▶ **Problem description**
Which lines in the records below contain the word "obsutil"? Copy each one out.

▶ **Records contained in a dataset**
*** Begin section ***
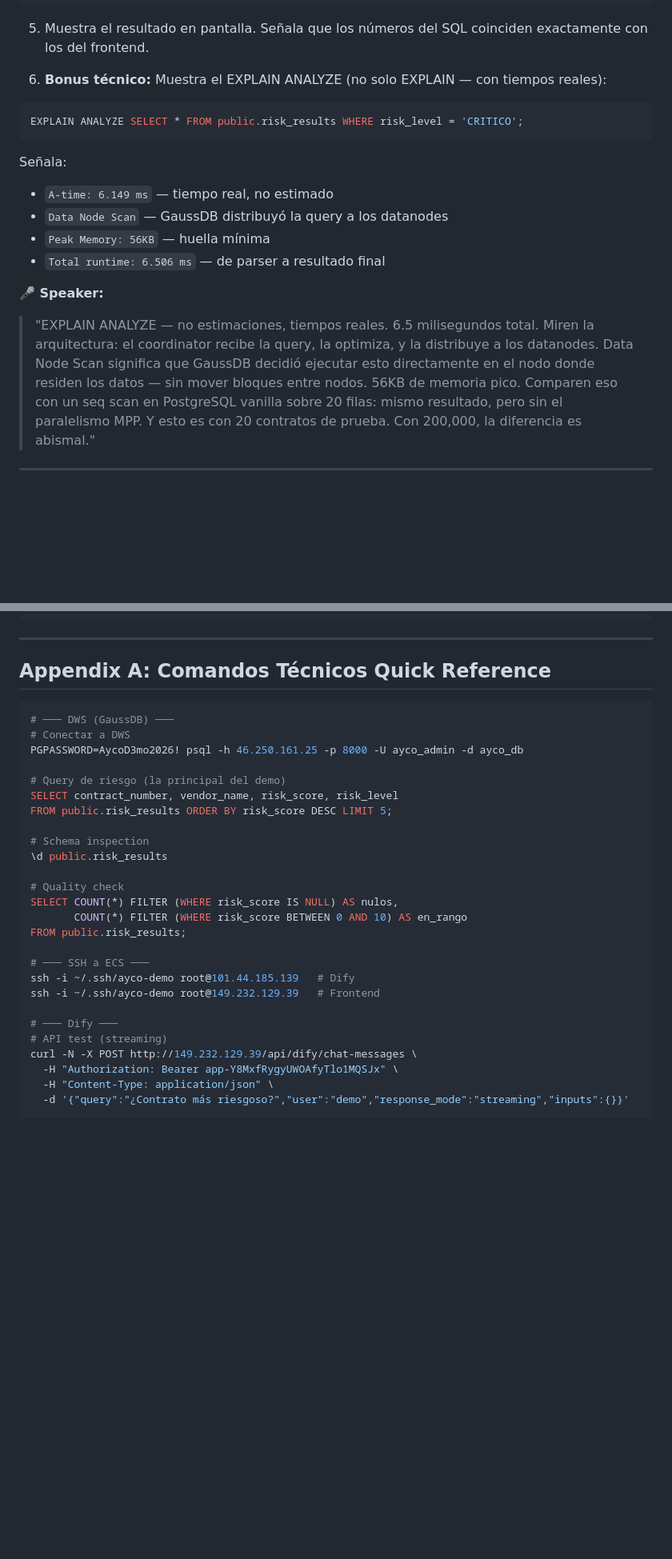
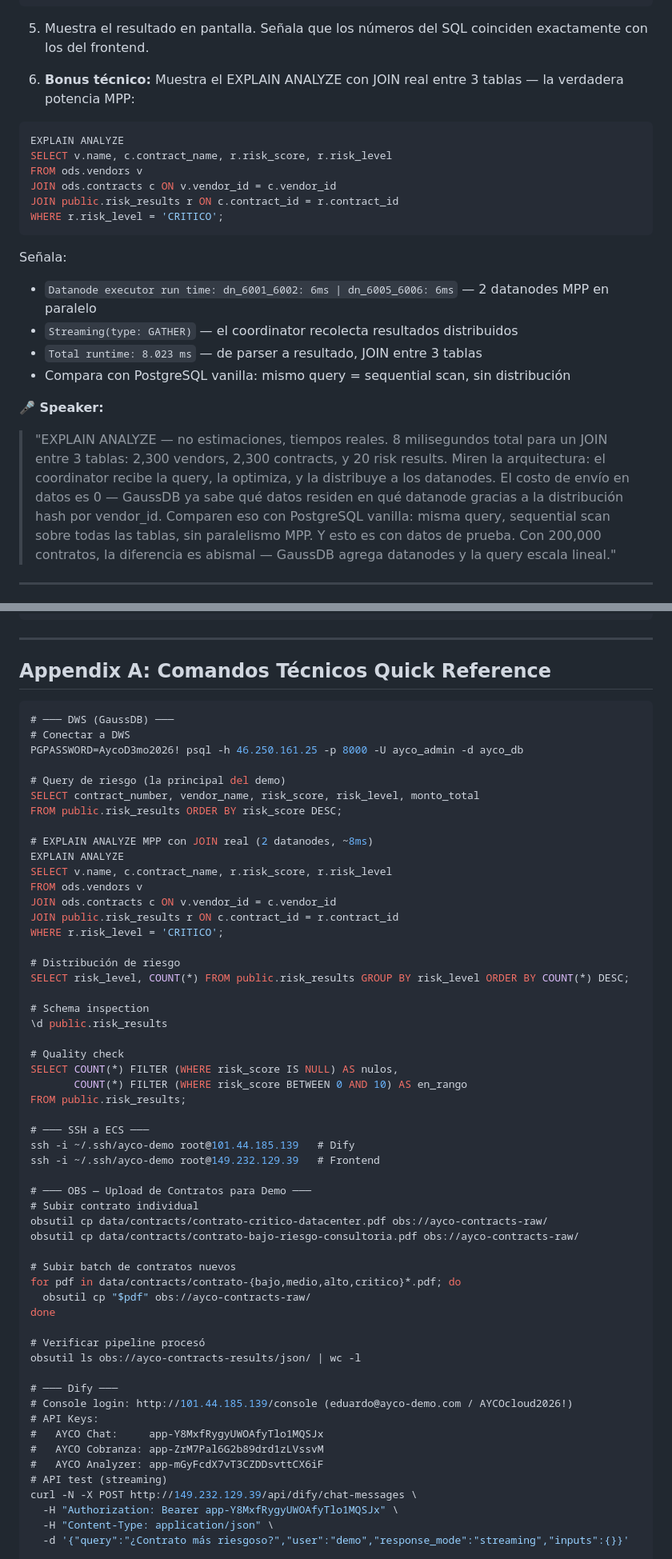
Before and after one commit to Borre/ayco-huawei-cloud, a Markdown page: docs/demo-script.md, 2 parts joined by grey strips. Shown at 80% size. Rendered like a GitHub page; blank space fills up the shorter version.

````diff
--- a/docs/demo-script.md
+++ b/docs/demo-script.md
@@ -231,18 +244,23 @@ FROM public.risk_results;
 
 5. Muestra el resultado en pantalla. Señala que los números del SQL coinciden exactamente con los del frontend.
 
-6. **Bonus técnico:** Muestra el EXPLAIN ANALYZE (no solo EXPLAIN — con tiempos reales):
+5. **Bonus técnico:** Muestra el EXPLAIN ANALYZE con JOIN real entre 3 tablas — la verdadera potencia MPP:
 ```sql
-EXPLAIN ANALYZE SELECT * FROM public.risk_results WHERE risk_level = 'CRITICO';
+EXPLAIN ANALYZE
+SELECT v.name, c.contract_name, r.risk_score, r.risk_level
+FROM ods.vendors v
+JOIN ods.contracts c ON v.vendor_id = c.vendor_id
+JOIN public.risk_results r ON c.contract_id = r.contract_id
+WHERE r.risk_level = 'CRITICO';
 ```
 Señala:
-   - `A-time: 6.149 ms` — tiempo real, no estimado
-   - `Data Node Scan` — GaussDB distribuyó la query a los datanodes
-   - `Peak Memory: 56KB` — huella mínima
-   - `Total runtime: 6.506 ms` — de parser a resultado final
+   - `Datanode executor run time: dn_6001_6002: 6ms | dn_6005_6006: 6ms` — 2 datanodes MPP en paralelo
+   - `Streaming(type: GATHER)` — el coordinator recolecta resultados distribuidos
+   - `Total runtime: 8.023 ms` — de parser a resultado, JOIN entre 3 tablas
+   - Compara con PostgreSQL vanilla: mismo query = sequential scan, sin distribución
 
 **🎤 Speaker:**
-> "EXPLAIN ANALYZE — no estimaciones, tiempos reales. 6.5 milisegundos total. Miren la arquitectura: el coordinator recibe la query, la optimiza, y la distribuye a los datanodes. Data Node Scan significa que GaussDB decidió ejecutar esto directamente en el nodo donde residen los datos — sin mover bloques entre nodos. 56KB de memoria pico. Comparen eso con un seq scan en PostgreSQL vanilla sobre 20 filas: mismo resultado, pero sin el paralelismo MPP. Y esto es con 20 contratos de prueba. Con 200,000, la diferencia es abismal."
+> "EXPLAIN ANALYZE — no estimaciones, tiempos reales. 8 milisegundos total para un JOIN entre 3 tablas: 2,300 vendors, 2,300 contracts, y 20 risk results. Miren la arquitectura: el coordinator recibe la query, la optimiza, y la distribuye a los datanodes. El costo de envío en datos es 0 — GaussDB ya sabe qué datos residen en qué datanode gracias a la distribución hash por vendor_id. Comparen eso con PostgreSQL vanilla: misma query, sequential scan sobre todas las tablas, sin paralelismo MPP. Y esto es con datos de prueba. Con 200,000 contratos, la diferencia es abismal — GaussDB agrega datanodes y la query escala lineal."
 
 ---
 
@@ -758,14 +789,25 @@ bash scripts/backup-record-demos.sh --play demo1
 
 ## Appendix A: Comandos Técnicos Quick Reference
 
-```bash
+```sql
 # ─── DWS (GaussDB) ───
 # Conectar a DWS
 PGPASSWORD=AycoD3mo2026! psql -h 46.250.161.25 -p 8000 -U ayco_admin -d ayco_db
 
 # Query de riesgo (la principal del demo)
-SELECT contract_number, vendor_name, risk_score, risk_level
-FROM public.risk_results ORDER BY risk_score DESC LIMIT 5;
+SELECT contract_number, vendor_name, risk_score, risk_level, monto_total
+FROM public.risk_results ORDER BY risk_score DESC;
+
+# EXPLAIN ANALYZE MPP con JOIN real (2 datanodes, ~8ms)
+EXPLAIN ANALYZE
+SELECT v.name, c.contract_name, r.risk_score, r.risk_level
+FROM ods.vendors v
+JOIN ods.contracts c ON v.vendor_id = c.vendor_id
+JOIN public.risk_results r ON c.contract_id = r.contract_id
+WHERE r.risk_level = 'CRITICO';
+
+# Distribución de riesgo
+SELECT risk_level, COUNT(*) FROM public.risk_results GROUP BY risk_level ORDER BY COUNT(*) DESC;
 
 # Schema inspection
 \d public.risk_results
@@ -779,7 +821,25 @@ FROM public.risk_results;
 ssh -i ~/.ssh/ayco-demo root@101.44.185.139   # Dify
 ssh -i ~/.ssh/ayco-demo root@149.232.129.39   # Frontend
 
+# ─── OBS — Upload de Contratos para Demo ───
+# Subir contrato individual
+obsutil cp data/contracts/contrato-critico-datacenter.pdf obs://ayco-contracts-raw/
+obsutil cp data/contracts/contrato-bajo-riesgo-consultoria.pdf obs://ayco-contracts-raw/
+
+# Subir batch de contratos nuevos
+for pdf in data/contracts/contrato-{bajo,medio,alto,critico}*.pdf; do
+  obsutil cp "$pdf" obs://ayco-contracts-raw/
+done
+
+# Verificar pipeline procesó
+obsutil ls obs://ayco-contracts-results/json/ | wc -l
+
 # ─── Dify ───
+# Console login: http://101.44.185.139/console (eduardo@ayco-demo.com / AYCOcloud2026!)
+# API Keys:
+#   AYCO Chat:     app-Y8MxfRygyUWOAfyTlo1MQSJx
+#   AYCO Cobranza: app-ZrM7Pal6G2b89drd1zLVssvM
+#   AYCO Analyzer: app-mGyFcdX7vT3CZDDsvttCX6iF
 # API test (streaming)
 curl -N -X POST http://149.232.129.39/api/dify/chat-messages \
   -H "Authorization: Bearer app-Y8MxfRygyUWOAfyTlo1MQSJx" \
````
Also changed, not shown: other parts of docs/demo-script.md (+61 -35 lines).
*** End section ***
▶ **Exercise output**
+obsutil cp data/contracts/contrato-critico-datacenter.pdf obs://ayco-contracts-raw/
+obsutil cp data/contracts/contrato-bajo-riesgo-consultoria.pdf obs://ayco-contracts-raw/
+  obsutil cp "$pdf" obs://ayco-contracts-raw/
+obsutil ls obs://ayco-contracts-results/json/ | wc -l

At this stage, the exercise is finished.